Led by the American College of Pediatricians and the Catholic Medical Association, leaders of a group of medical associations sent a letter to the American Medical Association, the Children’s Hospital Association and the American Academy of Pediatrics on Friday, urging child advocates within the medical community to embrace science rather than ideology.
Other signatories included the Association of American Physicians and Surgeons, the Christian Medical and Dental Associations, the Coalition for Jewish Values Healthcare Council, the Coptic Medical Association of North America and the National Association of Catholic Nurses, USA.
The letter comes nearly a month after its intended recipients urged U.S. Attorney General Merrick Garland to investigate “the organizations, individuals, and entities coordinating, provoking, and carrying out bomb threats of personal violence against children’s hospitals and physicians across the U.S.” The Oct. 3 letter to the DOJ claimed that “from Boston to Akron to Nashville to Seattle, children’s hospitals, academic health systems, and physicians are being targeted and threatened for providing evidence-based health care.”
The purported “evidence-based health care” the letter refers to prescribing puberty blockers and cross-sex hormones to children and teens and performing irreversible, body mutilating surgeries, including the castration of boys and elective double mastectomies on girls who say they're suffering from gender dysphoria and want to look more like the opposite sex.
Signatories of Friday’s letter agreed with those who sent the Oct. 3 letter to the DOJ, adding that “tactics of harassment, intimidation and threats of violence can never be justified,” stressing that “we join you in advocating for the elimination of these immoral activities.”
“Many of our members have been the recipients of these same tactics of harassment, threats, intimidation, and job loss in efforts to bring attention to the major deficiencies in current data and on the safety and efficacy of ‘gender affirming’ medical interventions,” the letter continued.
“There is a profound difference between eminence-based medicine and evidence-based medicine. We see ongoing active efforts to suppress any discussion of the merits of the existing data used to support gender-affirming medical interventions to adolescents seeking to alter the appearance of their body to conform to their perceived gender identity.”
Leaders of the medical organizations contended that such practices are “not only violate of the principle of scientific inquiry, but also of constitutionally protected free speech.”

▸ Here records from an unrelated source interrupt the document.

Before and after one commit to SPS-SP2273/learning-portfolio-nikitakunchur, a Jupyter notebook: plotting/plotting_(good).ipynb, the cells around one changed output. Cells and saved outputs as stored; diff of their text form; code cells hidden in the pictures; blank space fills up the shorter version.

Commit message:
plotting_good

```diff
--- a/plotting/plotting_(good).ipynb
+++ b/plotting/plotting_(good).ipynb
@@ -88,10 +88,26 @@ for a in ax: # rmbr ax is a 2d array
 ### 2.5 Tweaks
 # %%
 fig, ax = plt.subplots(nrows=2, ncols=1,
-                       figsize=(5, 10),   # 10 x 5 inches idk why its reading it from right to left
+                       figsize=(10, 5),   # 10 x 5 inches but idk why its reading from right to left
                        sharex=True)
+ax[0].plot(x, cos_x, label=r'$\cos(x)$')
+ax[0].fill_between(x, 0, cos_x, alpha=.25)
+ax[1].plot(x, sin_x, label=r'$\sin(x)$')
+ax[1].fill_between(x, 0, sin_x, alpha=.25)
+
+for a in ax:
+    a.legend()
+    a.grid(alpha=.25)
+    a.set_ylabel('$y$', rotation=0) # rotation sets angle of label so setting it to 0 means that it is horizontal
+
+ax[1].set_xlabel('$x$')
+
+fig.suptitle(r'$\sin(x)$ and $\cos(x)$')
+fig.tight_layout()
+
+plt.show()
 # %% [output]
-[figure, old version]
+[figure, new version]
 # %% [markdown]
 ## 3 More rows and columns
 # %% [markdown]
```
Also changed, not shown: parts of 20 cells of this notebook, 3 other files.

They added: “Expression of concern over the ability of youth to understand and consent to irreversible surgical interventions that result in loss of fertility and adult sexual function does not constitute harassment or intimidation. The posing of these questions and concerns reflects the normal scientific and medical dialogue process. Respectful debate and disagreement provide a basis for furthering scientific inquiry that leads to genuine improvement in medical care to the patients we serve.”

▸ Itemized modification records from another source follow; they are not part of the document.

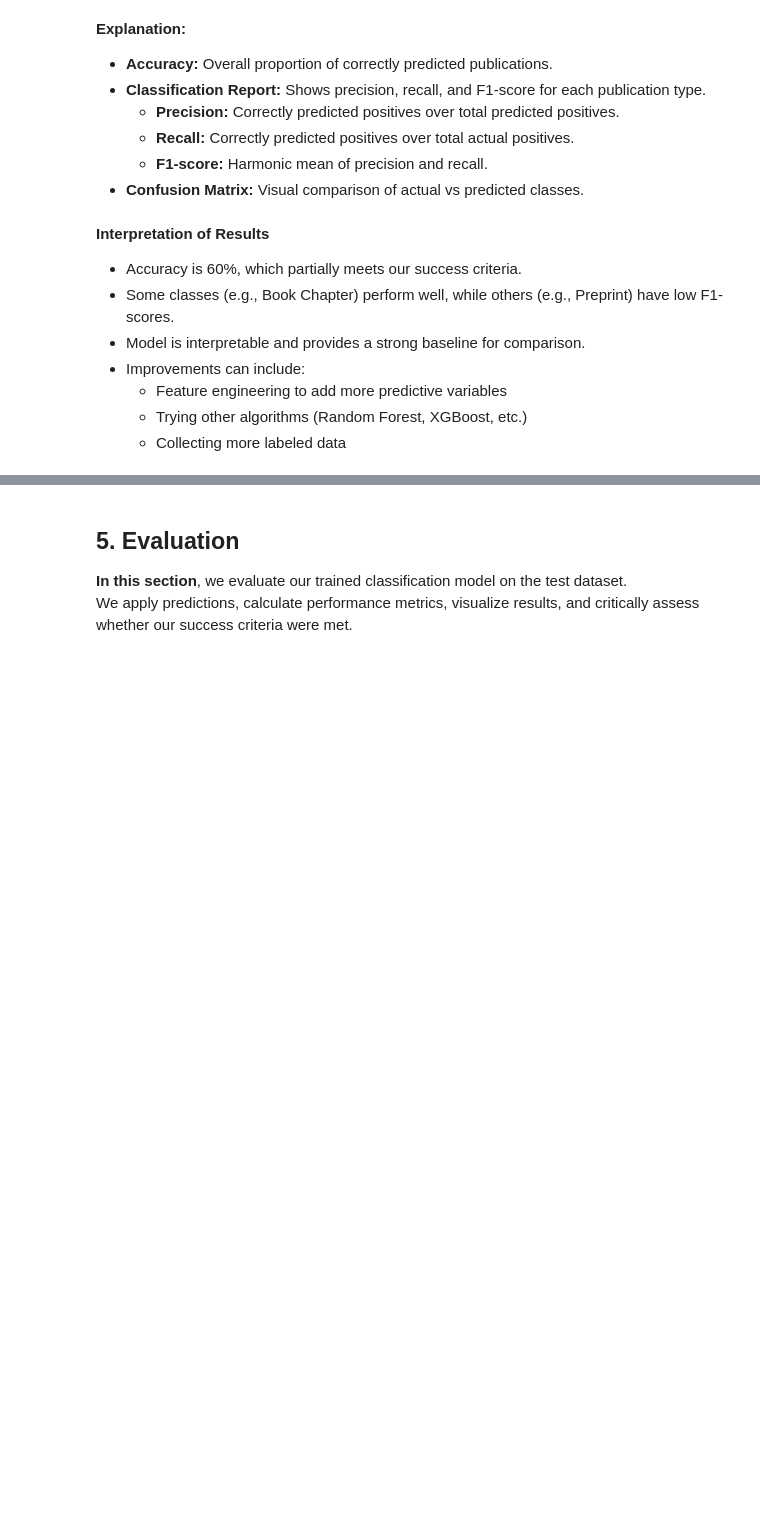
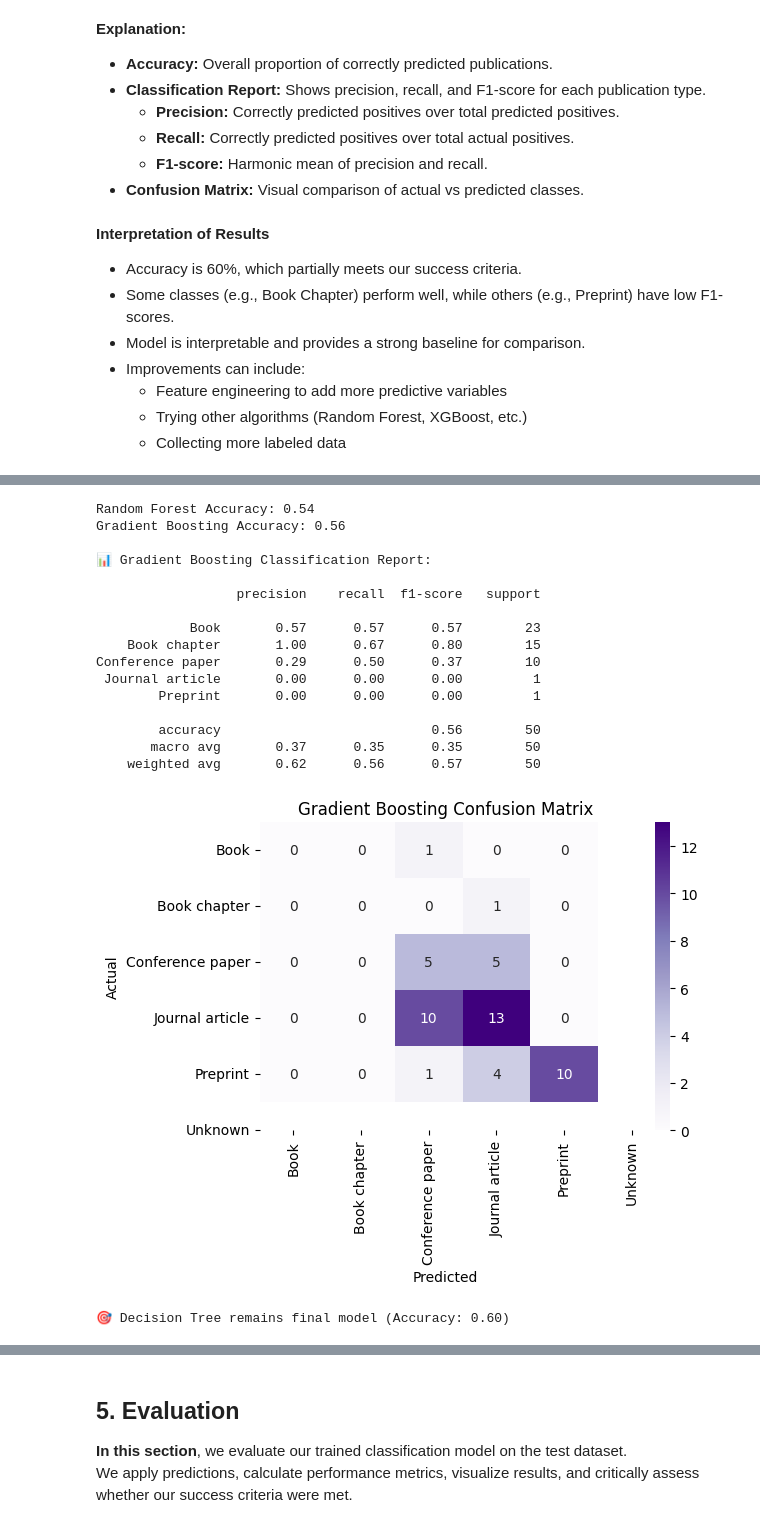
Before and after one commit to Tikulirekuti-Mwale/Publication_Types, a Jupyter notebook: classification_of_Publication_types.ipynb, the cells around one changed output, grey strips where cells are left out. Saved outputs shown, nothing was run; the diff lists cells and outputs as text; code cells hidden in the pictures; blank space fills up the shorter version.

```diff
--- a/classification_of_Publication_types.ipynb
+++ b/classification_of_Publication_types.ipynb
@@ -649,0 +762,76 @@ Conference paper       0.29      0.50      0.37        10
+# %%
+# ===============================
+# Step 1: Import libraries
+# ===============================
+from sklearn.ensemble import RandomForestClassifier, HistGradientBoostingClassifier
+from sklearn.metrics import accuracy_score, classification_report, confusion_matrix
+import seaborn as sns
+import matplotlib.pyplot as plt
+
+# ===============================
+# Step 2: Train Random Forest (optional comparison)
+# ===============================
+rf_model = RandomForestClassifier(random_state=42, n_estimators=100)
+rf_model.fit(X_train, y_train)
+y_pred_rf = rf_model.predict(X_test)
+acc_rf = accuracy_score(y_test, y_pred_rf)
+print("Random Forest Accuracy:", acc_rf)
+
+# ===============================
+# Step 3: Train Gradient Boosting
+# ===============================
+gb_model = HistGradientBoostingClassifier(random_state=42)
+gb_model.fit(X_train, y_train)
+y_pred_gb = gb_model.predict(X_test)
+acc_gb = accuracy_score(y_test, y_pred_gb)
+print("Gradient Boosting Accuracy:", acc_gb)
+
+# ===============================
+# Step 4: Evaluate Gradient Boosting
+# ===============================
+print("\n📊 Gradient Boosting Classification Report:\n")
+print(classification_report(y_test, y_pred_gb, target_names=le.classes_, labels=y_test.unique()))
+
+cm_gb = confusion_matrix(y_test, y_pred_gb)
+plt.figure(figsize=(6,4))
+sns.heatmap(cm_gb, annot=True, fmt='d', cmap="Purples",
+            xticklabels=le.classes_, yticklabels=le.classes_)
+plt.title("Gradient Boosting Confusion Matrix")
+plt.xlabel("Predicted")
+plt.ylabel("Actual")
+plt.show()
+
+# ===============================
+# Step 5: Compare with Decision Tree and Random Forest
+# ===============================
+# acc = Decision Tree accuracy (from your previous evaluation)
+best_acc = max(acc, acc_rf, acc_gb)
+
+if best_acc == acc_gb:
+    final_model = gb_model
+    print(f"🎯 Gradient Boosting selected as final model (Accuracy: {acc_gb:.2f})")
+elif best_acc == acc_rf:
+    final_model = rf_model
+    print(f"🎯 Random Forest selected as final model (Accuracy: {acc_rf:.2f})")
+else:
+    final_model = model  # original Decision Tree
+    print(f"🎯 Decision Tree remains final model (Accuracy: {acc:.2f})")
+# %% [output]
+Random Forest Accuracy: 0.54
+Gradient Boosting Accuracy: 0.56
+
+📊 Gradient Boosting Classification Report:
+
+                  precision    recall  f1-score   support
+
+            Book       0.57      0.57      0.57        23
+    Book chapter       1.00      0.67      0.80        15
+Conference paper       0.29      0.50      0.37        10
+ Journal article       0.00      0.00      0.00         1
+        Preprint       0.00      0.00      0.00         1
+
+        accuracy                           0.56        50
+       macro avg       0.37      0.35      0.35        50
+    weighted avg       0.62      0.56      0.57        50
+[figure, added]
+🎯 Decision Tree remains final model (Accuracy: 0.60)
```
Also changed, not shown: parts of 16 cells of this notebook.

The letter concluded with a call on the recipient organizations to “join the organizations we represent in critical appraisal of the merits and limitations of current scientific evidence in the growing field of gender medicine.” The signatories urged the groups to express “a willingness to consider alternate hypotheses on both the etiology and optimal management of sex-gender identity discordance.”
“The integrity of the scientific method and adherence to true evidence-based medicine depend upon genuine efforts to recognize and minimize bias, avoidance of contamination by ideological agendas, and a continual striving to elevate knowledge to the highest standards of excellence.”

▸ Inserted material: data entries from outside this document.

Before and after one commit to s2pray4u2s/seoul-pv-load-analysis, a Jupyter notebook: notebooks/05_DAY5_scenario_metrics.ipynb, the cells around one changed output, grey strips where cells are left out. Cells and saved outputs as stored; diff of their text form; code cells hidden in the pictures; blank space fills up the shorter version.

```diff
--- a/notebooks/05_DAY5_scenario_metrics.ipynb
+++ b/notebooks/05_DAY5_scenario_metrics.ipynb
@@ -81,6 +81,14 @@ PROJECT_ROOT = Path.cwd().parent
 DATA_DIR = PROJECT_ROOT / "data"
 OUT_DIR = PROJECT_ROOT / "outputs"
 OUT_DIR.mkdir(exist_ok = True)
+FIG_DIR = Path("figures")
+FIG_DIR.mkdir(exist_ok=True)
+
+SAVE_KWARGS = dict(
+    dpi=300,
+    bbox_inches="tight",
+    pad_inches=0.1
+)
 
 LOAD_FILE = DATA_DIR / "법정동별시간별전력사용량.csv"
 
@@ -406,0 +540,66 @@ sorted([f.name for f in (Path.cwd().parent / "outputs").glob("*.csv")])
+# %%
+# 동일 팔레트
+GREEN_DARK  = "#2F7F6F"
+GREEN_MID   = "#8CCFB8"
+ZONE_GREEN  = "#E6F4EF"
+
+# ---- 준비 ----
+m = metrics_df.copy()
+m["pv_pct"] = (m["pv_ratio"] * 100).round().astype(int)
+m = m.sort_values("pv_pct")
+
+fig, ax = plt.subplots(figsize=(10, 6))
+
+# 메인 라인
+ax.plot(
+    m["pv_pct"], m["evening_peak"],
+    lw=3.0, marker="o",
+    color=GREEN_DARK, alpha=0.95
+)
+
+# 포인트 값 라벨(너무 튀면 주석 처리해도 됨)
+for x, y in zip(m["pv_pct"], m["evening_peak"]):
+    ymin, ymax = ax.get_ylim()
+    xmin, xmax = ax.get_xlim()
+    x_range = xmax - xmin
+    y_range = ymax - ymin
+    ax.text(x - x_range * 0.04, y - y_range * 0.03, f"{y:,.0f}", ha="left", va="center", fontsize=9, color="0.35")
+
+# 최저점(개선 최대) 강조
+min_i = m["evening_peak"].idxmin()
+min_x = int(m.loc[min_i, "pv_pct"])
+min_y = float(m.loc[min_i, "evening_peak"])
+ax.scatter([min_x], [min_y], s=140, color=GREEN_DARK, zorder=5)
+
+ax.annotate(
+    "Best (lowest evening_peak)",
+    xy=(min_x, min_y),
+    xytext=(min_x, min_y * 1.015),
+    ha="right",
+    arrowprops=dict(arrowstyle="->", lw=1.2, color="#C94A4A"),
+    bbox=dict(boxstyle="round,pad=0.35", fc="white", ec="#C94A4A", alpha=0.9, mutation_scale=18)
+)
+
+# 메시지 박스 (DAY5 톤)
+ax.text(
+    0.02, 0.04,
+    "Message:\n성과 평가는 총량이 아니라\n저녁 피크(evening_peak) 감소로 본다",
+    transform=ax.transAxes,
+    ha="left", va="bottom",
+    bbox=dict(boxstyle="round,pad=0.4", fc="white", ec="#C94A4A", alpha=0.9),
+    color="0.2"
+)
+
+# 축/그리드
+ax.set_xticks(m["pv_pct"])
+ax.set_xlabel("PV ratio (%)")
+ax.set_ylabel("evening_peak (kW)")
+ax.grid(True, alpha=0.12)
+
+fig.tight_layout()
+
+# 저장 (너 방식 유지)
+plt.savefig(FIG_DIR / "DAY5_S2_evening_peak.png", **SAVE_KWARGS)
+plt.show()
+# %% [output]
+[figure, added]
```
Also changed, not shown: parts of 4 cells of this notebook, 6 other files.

The letter comes as several states, including Alabama, Arizona and Arkansas, have banned prescribing puberty blockers and cross-sex hormones for minors and disfiguring surgeries in light of concerns about the long-term effects of such procedures. The American College of Pediatricians, one of the groups that signed onto the letter, has identified some of the side effects of puberty blockers as “osteoporosis, mood disorders, seizures, cognitive impairment and, when combined with cross-sex hormones, sterility.”
The medical organization listed side effects of cross-sex hormones as “an increased risk of heart attacks, stroke, diabetes, blood clots and cancers across their lifespan.” The Oc
t. 3 letter from the American Medical Association and other major medical organizations follows undercover reporting from Chaya Raichik, who operates the Twitter account Libs of TikTok.
Raichik has contacted several children’s hospitals in the U.S., posing as a parent seeking to obtain gender transition services for her child. Raichik’s recorded phone conversations with children’s hospital officials revealed a willingness on the part of hospital staff to schedule appointments for such procedures.
Her undercover phone calls, combined with additional reporting by Matt Walsh of The Daily Wire, prompted children’s hospitals to edit their websites to remove references to gender transition procedures that they perform on children. Raichik shared her undercover conversations with Boston Children’s Hospital and Children’s National Hospital in Washington, D.C., while Walsh’s reporting focused on Vanderbilt University Medical Center.
Following pushback from Walsh’s reporting, Vanderbilt announced that it was halting the performance of gender transition surgeries on minors. For its part, Children’s National Hospital has denied all allegations of wrongdoing in a previous statement to The Christian Post.
Ryan Foley is a reporter for The Christian Post. He can be reached at: email@example.com